In this tutorial I’ll show how to create this direction-aware marquee hover effect. We’ll not code the opening animation of the menu itself, but instead focus on animations involved when hovering a menu item.

We won’t be looking under the hood and how the great folks of Locomotive did it but instead, do our version from the visual effect.

Let’s get started!

The Markup

We’ll need a couple of elements to be able to pull off the “reveal” effect. This animation consists of translating one element (where the overflow is hidden) in one direction while moving its child in the opposite direction. The illusion created is that the element reduces its height and gets cut off.

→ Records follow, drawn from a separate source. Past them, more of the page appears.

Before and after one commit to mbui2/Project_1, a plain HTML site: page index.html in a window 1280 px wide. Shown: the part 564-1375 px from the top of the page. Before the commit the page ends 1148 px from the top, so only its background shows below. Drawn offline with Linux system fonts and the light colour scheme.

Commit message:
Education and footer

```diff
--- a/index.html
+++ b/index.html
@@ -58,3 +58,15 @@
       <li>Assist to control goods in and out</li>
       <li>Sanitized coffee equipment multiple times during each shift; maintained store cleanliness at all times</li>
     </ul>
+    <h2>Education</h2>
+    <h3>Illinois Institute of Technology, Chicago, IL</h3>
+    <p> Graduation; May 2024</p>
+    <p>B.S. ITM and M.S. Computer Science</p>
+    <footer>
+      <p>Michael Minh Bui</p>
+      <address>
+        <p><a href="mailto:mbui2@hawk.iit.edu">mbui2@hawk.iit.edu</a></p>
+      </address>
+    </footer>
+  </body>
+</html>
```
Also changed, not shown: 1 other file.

Another structure we need to take care of, is the the one for the marquee. We cover the CSS-only marquee animation in this tutorial. So the structure will be similar but we’ll simplify things a bit style-wise (we won’t have an offset for the items) so less “calculations” will be needed.

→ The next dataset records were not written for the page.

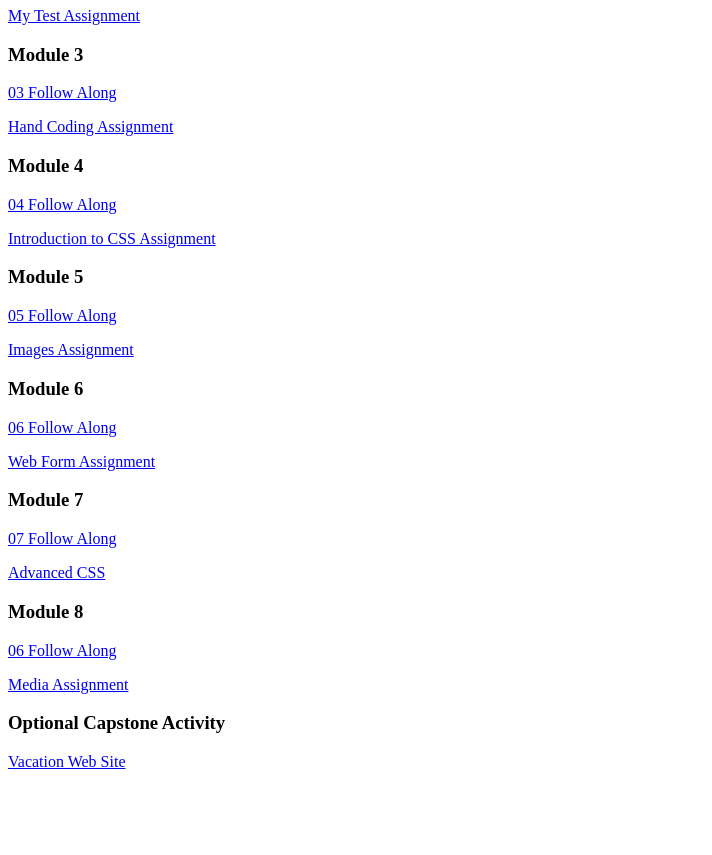
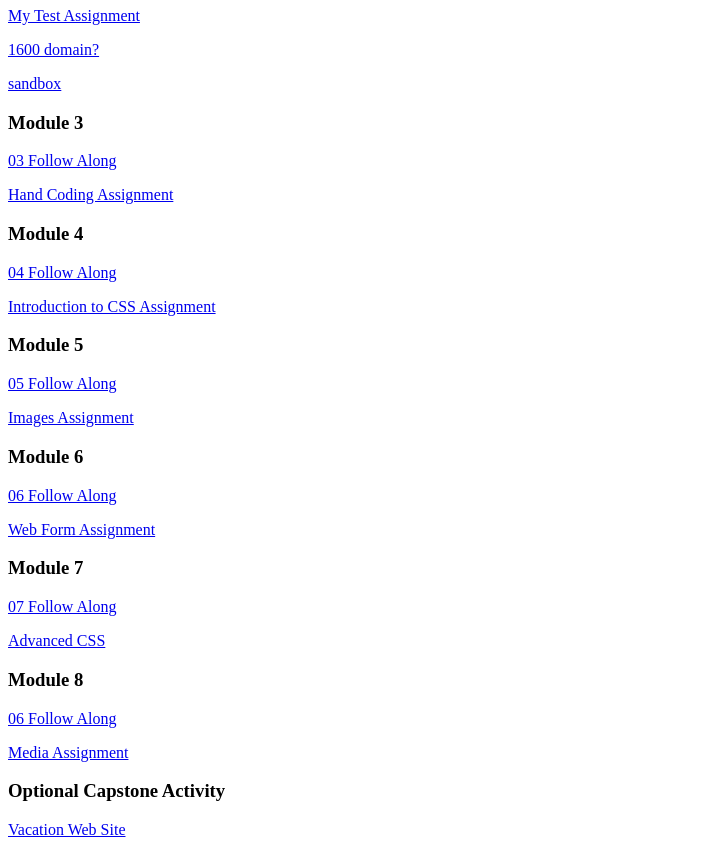
Before and after one commit to Sarah-Bennett-coding/dwdd1600, a plain HTML site: page index.html in a window 1280 px wide. Shown: the part 73-928 px from the top of the page, without its empty margins (0-712 px from the left). Before the commit the page ends 860 px from the top, so only its background shows below. Drawn offline with Linux system fonts and the light colour scheme.

Commit message:
Update index.html

```diff
--- a/index.html
+++ b/index.html
@@ -8,6 +8,9 @@
 	<body>
 		<h1>Sarah Bennett Web Essentials Assignment Page</h1>
 		<p><a href="01test">My Test Assignment</a></p>
+
+		<p><a href="dwdd1600">1600 domain?</a></p>
+		<p><a href="sandbox">sandbox</a></p>
 
 		<h3>Module 3</h3>
 		<p><a href="03follow-along">03 Follow Along</a></p>
```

So this is the markup we’ll set up for the menu and a menu item:

<nav class="menu">
	<div class="menu__item">
		<a class="menu__item-link">Guayaquil</a>
		<div class="marquee">
			<div class="marquee__inner-wrap">
				<div class="marquee__inner" aria-hidden="true">
					<span>Frank Tower</span>
					<div class="marquee__img" style="background-image:url(img/1.jpg);"></div>
					<span>Dom Dom</span>
					<div class="marquee__img" style="background-image:url(img/2.jpg);"></div>
					<span>Santa Maria</span>
					<div class="marquee__img" style="background-image:url(img/3.jpg);"></div>
					<span>Big Molly</span>
					<div class="marquee__img" style="background-image:url(img/4.jpg);"></div>
					<span>Frank Tower</span>
					<div class="marquee__img" style="background-image:url(img/1.jpg);"></div>
					<span>Dom Dom</span>
					<div class="marquee__img" style="background-image:url(img/2.jpg);"></div>
					<span>Santa Maria</span>
					<div class="marquee__img" style="background-image:url(img/3.jpg);"></div>
					<span>Big Molly</span>
					<div class="marquee__img" style="background-image:url(img/4.jpg);"></div>
				</div><!--/marquee__inner-->
			</div><!--/marquee__inner-wrap-->
		</div><!--/marquee-->
	</div><!--/menu__item-->
	<!-- ... -->
</nav><!--/menu-->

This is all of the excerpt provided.